Last spring, a foursome of well-sweatered Columbia grads with a pronounced penchant for Paul Simon’s Graceland started gigging around downtown NYC and circulating their music, a witty blend of West African pop and current indie dance-rock, on a blue CD-R. The effect on audiences and critics was immediate, and since then the group called Vampire Weekend has inspired a press packet longer than my undergraduate thesis and hundreds of salutes of “the next big thing.” Recent memory recalls another wildly hyped group of privileged Manhattanites, and though the music in question differs significantly from the Strokes’ vintage sound, there is something in the effect of such confident, delighted simplicity that will be familiar to anyone who popped in Is This It and felt their skepticism morph into enthusiasm. Vampire Weekend’s eponymous debut, with its wide range of references rationed across a collection of brief pop morsels, proves the early fascination was no fluke.
Lead singer Ezra Koenig and the rest of Vampire Weekend have chuckled in interviews about bringing back “Upper West Side Soweto,” the genre that was birthed out of Simon’s collaborations with Ladysmith Black Mambazo. The Ivy Leaguers certainly show their study here of the rhythms and riffs of Congelese soukous music in addition to “Diamonds on the Soles of Her Shoes,” but their amalgamation of African and American styles is hardly more groundbreaking than what has already been done by Simon, Talking Heads, and plenty of others. Given the lyrical references to both colonialism and Peter Gabriel, it’s clear the men of Vampire Weekend aren’t trying to hide their many instances of appropriation. Just as Julian Casablancas and company never seemed bothered by their music’s obvious resemblance to their New York forebears, Vampire Weekend are so sure of their product’s irresistibleness they’re willing to lose points for originality just to keep the party going.
The album runs a brisk 35 minutes, and none of the songs overstay their welcome. For the most part Vampire Weekend seem content to let one melodic idea drive a composition—whether the calypso-thrash of “A-Punk,” the baroque-inflected pop of “M79,” or the jumpy synthesizers of “One (Blake’s Got a New Face).” Although Graceland is the most conspicuous influence, one can also hear traces of Vivaldi, Ray Davies, and the freakish strings on Lou Reed’s epic “Street Hassle.” Lyrically, Koenig is predictably precious, referencing backpacking in India, Lil Jon, obscure punctuation, campus crushes—in other words, a reflection of the sensitive patrician’s enjoyment of the outer world. Luckily for us, Vampire Weekend’s arrangements are sophisticated enough to carry the conceit without being annoying: The line “Don’t you wanna get out of Cape Cod tonight?” matched with a frenetic emotional accompaniment on the wonderful “Walcott” actually endows the Massachusetts resort with pathos. “Oxford Comma” features some deliciously nimble guitar riffs as well as the perplexing crack “Who gives a fuck about an Oxford comma?” Even for those of us who do not, nor ever did, give a fuck about an Oxford comma, the addictive tune keeps us coming back.

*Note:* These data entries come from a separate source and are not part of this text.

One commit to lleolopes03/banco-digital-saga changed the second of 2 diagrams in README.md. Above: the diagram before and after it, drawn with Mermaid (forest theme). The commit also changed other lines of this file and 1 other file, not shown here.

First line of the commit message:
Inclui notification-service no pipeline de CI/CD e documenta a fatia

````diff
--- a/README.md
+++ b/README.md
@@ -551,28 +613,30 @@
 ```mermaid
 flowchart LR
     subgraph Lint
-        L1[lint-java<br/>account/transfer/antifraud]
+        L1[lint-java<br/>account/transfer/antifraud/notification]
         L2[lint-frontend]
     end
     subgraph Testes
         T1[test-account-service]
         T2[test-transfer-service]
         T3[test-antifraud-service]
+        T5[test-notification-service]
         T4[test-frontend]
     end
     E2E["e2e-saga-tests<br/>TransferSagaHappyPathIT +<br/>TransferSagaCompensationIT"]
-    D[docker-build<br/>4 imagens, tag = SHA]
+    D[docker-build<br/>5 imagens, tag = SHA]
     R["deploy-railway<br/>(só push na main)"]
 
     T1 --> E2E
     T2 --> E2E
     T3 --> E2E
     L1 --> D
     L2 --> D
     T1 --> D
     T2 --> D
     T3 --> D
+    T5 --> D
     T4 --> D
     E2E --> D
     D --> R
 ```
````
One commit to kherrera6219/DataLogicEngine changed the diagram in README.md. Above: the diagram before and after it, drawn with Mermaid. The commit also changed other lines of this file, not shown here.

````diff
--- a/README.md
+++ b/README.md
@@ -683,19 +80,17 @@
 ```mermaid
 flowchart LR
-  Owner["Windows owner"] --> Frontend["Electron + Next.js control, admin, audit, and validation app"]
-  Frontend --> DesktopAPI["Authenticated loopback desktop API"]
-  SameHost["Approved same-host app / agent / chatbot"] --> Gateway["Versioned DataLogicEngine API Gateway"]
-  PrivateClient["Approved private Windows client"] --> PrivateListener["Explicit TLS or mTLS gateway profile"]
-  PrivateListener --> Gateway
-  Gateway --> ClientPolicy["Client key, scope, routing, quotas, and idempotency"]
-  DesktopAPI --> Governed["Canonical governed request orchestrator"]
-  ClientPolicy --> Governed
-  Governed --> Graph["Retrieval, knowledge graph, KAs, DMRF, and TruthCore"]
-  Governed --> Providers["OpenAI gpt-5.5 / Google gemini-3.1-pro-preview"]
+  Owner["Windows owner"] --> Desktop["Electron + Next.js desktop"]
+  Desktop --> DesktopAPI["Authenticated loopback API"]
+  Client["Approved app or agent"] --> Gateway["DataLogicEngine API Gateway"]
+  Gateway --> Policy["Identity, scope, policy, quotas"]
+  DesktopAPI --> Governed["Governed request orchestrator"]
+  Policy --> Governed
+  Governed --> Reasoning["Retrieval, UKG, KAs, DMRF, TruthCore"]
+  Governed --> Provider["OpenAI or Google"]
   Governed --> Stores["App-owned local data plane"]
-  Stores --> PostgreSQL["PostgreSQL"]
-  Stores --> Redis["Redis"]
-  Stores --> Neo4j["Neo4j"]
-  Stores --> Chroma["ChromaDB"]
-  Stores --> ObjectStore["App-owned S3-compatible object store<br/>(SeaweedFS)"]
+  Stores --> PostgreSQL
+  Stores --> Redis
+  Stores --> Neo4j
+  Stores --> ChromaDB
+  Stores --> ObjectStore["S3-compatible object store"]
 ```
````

Listeners who copped Vampire Weekend’s blue CD-R or downloaded any of its variations in 2007 may be disappointed to learn that Vampire Weekend is little more than a repackaging of that fame-making demo. Some of the recordings are new, but the songs’ essential formulas remain unchanged. One would be more worried about the group’s durability once the hype subsides if the two songs here not previously heard on the blue CD-R—“M79” and “I Stand Corrected”—weren’t so good. The latter might be the album’s best cut, a piano-driven ballad enlivened by a buoyant drumbeat and delicate cello phrasing, and it provides hope that Vampire Weekend have the talent and the brains to stick around past their buzz expiration date.